DATA:
● ● ● ●

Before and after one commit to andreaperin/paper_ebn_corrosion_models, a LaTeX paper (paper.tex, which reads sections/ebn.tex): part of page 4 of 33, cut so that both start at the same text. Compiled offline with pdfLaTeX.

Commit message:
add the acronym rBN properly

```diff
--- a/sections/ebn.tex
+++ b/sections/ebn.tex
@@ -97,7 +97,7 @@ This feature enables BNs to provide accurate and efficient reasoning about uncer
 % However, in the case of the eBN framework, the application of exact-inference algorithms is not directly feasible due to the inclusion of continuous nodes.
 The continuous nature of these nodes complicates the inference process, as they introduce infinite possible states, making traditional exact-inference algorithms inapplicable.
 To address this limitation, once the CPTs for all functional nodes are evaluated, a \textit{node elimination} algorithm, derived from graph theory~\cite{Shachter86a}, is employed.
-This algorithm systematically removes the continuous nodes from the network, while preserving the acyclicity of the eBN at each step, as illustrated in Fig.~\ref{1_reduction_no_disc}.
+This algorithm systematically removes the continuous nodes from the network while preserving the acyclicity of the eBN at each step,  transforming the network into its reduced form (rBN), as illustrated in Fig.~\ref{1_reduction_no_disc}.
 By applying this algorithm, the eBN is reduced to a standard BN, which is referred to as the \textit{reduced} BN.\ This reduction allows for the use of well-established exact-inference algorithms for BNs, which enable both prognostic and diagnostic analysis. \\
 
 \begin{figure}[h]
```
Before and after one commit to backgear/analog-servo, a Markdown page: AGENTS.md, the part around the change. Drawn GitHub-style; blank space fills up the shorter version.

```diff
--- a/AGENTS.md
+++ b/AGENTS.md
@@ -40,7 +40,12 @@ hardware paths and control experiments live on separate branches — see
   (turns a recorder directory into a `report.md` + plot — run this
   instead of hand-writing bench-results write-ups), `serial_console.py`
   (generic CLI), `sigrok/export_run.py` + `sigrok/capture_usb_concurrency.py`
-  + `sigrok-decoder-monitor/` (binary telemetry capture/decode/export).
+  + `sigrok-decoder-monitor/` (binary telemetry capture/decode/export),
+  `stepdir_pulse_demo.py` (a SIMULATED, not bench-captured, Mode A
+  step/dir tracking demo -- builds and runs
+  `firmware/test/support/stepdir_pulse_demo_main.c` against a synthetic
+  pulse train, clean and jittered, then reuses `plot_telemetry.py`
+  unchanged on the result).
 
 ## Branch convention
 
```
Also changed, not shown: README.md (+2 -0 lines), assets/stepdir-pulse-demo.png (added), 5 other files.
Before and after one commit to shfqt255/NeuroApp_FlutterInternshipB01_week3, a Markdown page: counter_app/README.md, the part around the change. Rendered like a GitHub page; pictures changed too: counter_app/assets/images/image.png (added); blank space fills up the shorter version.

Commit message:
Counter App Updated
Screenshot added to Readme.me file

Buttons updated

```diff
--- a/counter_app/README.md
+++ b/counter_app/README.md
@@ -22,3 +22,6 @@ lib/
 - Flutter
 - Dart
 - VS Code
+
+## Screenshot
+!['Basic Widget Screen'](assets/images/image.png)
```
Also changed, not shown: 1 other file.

● ● ● ●

WHAT YOU WILL DO: The data above is to be returned exactly, with nothing altered.

TASK SOLUTION:
Before and after one commit to andreaperin/paper_ebn_corrosion_models, a LaTeX paper (paper.tex, which reads sections/ebn.tex): part of page 4 of 33, cut so that both start at the same text. Compiled offline with pdfLaTeX.

Commit message:
add the acronym rBN properly

```diff
--- a/sections/ebn.tex
+++ b/sections/ebn.tex
@@ -97,7 +97,7 @@ This feature enables BNs to provide accurate and efficient reasoning about uncer
 % However, in the case of the eBN framework, the application of exact-inference algorithms is not directly feasible due to the inclusion of continuous nodes.
 The continuous nature of these nodes complicates the inference process, as they introduce infinite possible states, making traditional exact-inference algorithms inapplicable.
 To address this limitation, once the CPTs for all functional nodes are evaluated, a \textit{node elimination} algorithm, derived from graph theory~\cite{Shachter86a}, is employed.
-This algorithm systematically removes the continuous nodes from the network, while preserving the acyclicity of the eBN at each step, as illustrated in Fig.~\ref{1_reduction_no_disc}.
+This algorithm systematically removes the continuous nodes from the network while preserving the acyclicity of the eBN at each step,  transforming the network into its reduced form (rBN), as illustrated in Fig.~\ref{1_reduction_no_disc}.
 By applying this algorithm, the eBN is reduced to a standard BN, which is referred to as the \textit{reduced} BN.\ This reduction allows for the use of well-established exact-inference algorithms for BNs, which enable both prognostic and diagnostic analysis. \\
 
 \begin{figure}[h]
```
Before and after one commit to backgear/analog-servo, a Markdown page: AGENTS.md, the part around the change. Drawn GitHub-style; blank space fills up the shorter version.

```diff
--- a/AGENTS.md
+++ b/AGENTS.md
@@ -40,7 +40,12 @@ hardware paths and control experiments live on separate branches — see
   (turns a recorder directory into a `report.md` + plot — run this
   instead of hand-writing bench-results write-ups), `serial_console.py`
   (generic CLI), `sigrok/export_run.py` + `sigrok/capture_usb_concurrency.py`
-  + `sigrok-decoder-monitor/` (binary telemetry capture/decode/export).
+  + `sigrok-decoder-monitor/` (binary telemetry capture/decode/export),
+  `stepdir_pulse_demo.py` (a SIMULATED, not bench-captured, Mode A
+  step/dir tracking demo -- builds and runs
+  `firmware/test/support/stepdir_pulse_demo_main.c` against a synthetic
+  pulse train, clean and jittered, then reuses `plot_telemetry.py`
+  unchanged on the result).
 
 ## Branch convention
 
```
Also changed, not shown: README.md (+2 -0 lines), assets/stepdir-pulse-demo.png (added), 5 other files.
Before and after one commit to shfqt255/NeuroApp_FlutterInternshipB01_week3, a Markdown page: counter_app/README.md, the part around the change. Rendered like a GitHub page; pictures changed too: counter_app/assets/images/image.png (added); blank space fills up the shorter version.

Commit message:
Counter App Updated
Screenshot added to Readme.me file

Buttons updated

```diff
--- a/counter_app/README.md
+++ b/counter_app/README.md
@@ -22,3 +22,6 @@ lib/
 - Flutter
 - Dart
 - VS Code
+
+## Screenshot
+!['Basic Widget Screen'](assets/images/image.png)
```
Also changed, not shown: 1 other file.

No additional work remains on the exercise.